indian economy 2010
September 26, 2006 2:12am CST
gdp growth, infrastructure growth
30 Sep 06

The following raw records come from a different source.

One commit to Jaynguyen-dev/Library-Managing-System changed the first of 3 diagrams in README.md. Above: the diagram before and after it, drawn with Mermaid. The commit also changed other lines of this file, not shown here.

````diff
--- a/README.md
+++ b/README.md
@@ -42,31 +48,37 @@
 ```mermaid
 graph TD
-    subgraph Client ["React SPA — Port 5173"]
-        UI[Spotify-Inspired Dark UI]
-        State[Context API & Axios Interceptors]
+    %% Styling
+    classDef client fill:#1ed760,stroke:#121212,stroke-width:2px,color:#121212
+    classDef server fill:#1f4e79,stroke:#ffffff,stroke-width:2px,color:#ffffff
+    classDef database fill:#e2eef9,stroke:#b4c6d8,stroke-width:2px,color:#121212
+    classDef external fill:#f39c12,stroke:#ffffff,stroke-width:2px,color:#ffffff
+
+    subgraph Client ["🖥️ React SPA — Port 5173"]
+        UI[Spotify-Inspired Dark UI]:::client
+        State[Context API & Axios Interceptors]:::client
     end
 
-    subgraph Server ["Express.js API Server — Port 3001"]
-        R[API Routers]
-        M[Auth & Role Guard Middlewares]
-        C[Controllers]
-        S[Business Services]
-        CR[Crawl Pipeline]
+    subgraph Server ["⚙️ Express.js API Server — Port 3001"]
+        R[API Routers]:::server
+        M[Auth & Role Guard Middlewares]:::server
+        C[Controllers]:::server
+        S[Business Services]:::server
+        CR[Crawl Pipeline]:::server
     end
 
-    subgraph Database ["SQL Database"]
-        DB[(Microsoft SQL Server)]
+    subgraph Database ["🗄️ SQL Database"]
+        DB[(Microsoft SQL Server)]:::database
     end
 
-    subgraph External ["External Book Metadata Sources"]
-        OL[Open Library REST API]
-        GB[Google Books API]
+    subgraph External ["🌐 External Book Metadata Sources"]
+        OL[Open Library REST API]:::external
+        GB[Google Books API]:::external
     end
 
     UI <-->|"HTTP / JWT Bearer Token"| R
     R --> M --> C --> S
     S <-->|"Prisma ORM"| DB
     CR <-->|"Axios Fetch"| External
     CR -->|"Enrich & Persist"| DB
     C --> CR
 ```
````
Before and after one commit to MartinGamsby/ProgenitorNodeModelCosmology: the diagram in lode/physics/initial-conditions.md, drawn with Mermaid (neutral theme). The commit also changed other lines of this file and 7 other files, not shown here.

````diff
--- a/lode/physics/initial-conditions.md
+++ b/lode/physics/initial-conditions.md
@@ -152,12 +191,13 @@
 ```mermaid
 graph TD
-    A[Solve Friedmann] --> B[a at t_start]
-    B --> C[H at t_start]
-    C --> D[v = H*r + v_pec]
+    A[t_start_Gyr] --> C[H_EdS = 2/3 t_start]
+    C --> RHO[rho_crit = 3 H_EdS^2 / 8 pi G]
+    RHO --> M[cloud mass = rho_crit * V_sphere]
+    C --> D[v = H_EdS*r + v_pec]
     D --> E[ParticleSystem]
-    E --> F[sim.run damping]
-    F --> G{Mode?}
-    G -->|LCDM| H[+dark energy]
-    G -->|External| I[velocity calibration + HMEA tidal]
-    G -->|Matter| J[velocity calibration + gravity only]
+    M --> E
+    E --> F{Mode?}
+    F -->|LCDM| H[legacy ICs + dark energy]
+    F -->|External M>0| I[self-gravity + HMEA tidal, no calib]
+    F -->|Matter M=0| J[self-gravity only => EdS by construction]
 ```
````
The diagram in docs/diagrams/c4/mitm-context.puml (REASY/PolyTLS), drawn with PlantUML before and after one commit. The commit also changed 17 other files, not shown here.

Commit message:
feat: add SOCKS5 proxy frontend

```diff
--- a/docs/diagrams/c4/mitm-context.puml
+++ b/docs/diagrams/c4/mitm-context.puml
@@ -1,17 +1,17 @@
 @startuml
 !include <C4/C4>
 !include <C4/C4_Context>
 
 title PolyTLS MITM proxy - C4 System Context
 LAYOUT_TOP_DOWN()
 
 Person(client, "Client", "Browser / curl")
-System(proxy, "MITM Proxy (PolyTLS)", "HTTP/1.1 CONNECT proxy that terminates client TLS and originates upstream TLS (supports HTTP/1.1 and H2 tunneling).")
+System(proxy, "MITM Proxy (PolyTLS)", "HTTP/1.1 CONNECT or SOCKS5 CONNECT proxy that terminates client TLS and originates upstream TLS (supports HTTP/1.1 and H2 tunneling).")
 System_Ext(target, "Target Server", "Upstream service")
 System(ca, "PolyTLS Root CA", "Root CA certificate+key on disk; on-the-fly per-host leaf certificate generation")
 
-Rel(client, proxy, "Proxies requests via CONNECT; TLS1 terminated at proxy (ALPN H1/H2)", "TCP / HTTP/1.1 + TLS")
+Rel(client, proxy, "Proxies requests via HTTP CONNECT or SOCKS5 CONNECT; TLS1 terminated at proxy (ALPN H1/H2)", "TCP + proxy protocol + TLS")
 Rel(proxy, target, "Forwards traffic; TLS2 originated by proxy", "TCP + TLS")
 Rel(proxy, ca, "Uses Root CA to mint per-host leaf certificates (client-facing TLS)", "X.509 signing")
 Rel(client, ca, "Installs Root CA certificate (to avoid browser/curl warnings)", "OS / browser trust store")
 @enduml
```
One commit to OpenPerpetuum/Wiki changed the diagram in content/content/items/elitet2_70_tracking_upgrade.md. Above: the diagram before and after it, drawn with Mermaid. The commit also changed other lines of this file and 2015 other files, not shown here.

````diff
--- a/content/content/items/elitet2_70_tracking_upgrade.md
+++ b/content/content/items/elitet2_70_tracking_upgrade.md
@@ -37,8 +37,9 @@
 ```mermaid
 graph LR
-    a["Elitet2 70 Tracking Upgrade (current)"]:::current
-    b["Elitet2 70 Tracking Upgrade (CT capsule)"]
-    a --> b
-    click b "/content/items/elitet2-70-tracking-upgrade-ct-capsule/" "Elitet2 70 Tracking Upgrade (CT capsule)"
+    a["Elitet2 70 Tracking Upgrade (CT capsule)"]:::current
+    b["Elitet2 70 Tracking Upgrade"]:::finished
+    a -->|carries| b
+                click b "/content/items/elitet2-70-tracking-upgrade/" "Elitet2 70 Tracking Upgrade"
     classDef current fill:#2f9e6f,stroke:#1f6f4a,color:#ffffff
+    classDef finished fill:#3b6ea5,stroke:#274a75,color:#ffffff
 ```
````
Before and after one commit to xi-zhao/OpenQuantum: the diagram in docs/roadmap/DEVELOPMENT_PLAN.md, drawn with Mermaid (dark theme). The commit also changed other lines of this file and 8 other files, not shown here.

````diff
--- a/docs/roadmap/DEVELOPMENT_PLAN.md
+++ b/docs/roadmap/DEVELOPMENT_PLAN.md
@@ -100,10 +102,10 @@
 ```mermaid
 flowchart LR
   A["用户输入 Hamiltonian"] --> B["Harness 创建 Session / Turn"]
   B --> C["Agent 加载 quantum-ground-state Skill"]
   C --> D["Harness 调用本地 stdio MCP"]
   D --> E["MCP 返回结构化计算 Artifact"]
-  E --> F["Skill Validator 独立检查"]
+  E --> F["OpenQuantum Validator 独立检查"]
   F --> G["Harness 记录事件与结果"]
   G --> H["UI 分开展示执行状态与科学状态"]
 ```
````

India's economy is on the fulcrum of an ever increasing growth curve. With positive indicators such as a stable 8 percent annual growth, rising foreign exchange reserves of close to US$ 140 billion, a booming capital market with the popular "Sensex" index topping the majestic 10,000 mark, flowing foreign direct investment (FDI) close to US$ 8 billion, and a more than 20 per cent surge in exports, it is easy to grasp why India is a leading destination for foreign investment. Highlights of the Indian Economy in 2005-2006 The GDP grew by 7.4 per cent in the first quarter and 6.6 per cent in the second quarter of the current year, compared with 5.3 per cent and 8.6 per cent in the corresponding quarters of the previous year. The Economic Survey 2005-06 estimates that the GDP will grow at 8.1 per cent. Growth of Gross Domestic Product (GDP) at constant prices in excess of 8.0 per cent has been achieved by the economy in only five years of recorded history, and two out of these five are in the last three years. Prospects of agricultural production in 2005-06 are considered to be reasonably bright due to near normal monsoon. The agricultural and allied sector's growth in 2005-06 is projected at 2.3 per cent. With a good crop prospects, food grain production is expected to increase to 209 million tonnes (MT) in 2005-06 from 204.6 MT in 2004-05. Some significant dimensions of the dynamic growth in recent years are: a new industrial resurgence; a pick up in investment; modest inflation in spite of spiralling global crude prices; rapid growth in exports and imports with a widening of the current account deficit; laying of some institutional foundations for faster development of physical infrastructure; progress in fiscal consolidation; and the launching of the National Rural Employment Guarantee (NREG) Scheme for inclusive growth and social security. The industrial sector too has been on a high. The rate of growth of industrial sector as measured in terms of Index of Industrial Production (IIP) during April-December 2005-06 was 7.8 per cent. Impressive performance of the manufacturing sector, which grew at 8.9 per cent during this period, largely contributed to these figures. Perfect recipe for growth India is the world's second largest producer of food next to China, and has the potential of being the biggest in the world. Food processing is a key industrial sector for India, it accounts for a gross output of more than US$ 69.4 billion, out of which value-added food products comprise US$ 22.2 billion. Size of the semi-processed and ready to eat packaged food industry is over US$ 1 billion, and it is growing at over 20 per cent a year. The total processed food production in India is likely to double in the next ten years. In Q3FY06, the total net profit of 12 major companies increased 174.83 per cent to US$ 15.8 million from US$ 5.75 million in Q3FY05. The total sales of this group increased by 20.23 per cent to US$ 261.56 million during October-December 2005. Industrial Growth Industrial growth is driven by robust performances from manufacturing and construction sectors. Within industry, while manufacturing growth has accelerated steadily from 7.1 per cent in 2003-04 to 9.4 per cent in 2005-06, construction growth has been in double digits in each of the last three years. Substantive commercial bank credit flows to the housing and real estate and retail sectors continue to provide support to the boom in construction and consumer durables. India's merchandise exports (in US dollar terms and customs basis) have been recording annual growth rates of more than 20 per cent since 2002-03. In 2004-05, such exports grew by 26.2 per cent – the highest annual growth rate in the last three decades – to cross US$ 80 billion. Five major sectors – gems and jewellery, engineering goods, petroleum products, ores& minerals, and chemicals and related products – were the key drivers. Despite recording a somewhat lower rate of growth of 18.9 per cent, exports during April-January 2005-06 have already reached US$ 74.9 billion and are well on their way to achieve the US$ 92 billion target set for 2005-06. Services exports grew by 71 per cent in 2004-05 to US$ 46 billion, and 75 per cent to US$ 32.8 billion in April-September, 2005. In 2004-05, software service exports grew by 34.4 per cent to US$ 17.2 billion and by 32 per cent to US$ 10.3 billion in the first half of 2005-06. The manufacturing and the services sector have become a major driving force for the Indian economy. With both of them on a searing growth path, one can concur that India can aim towards a nominal growth rate of 12 per cent.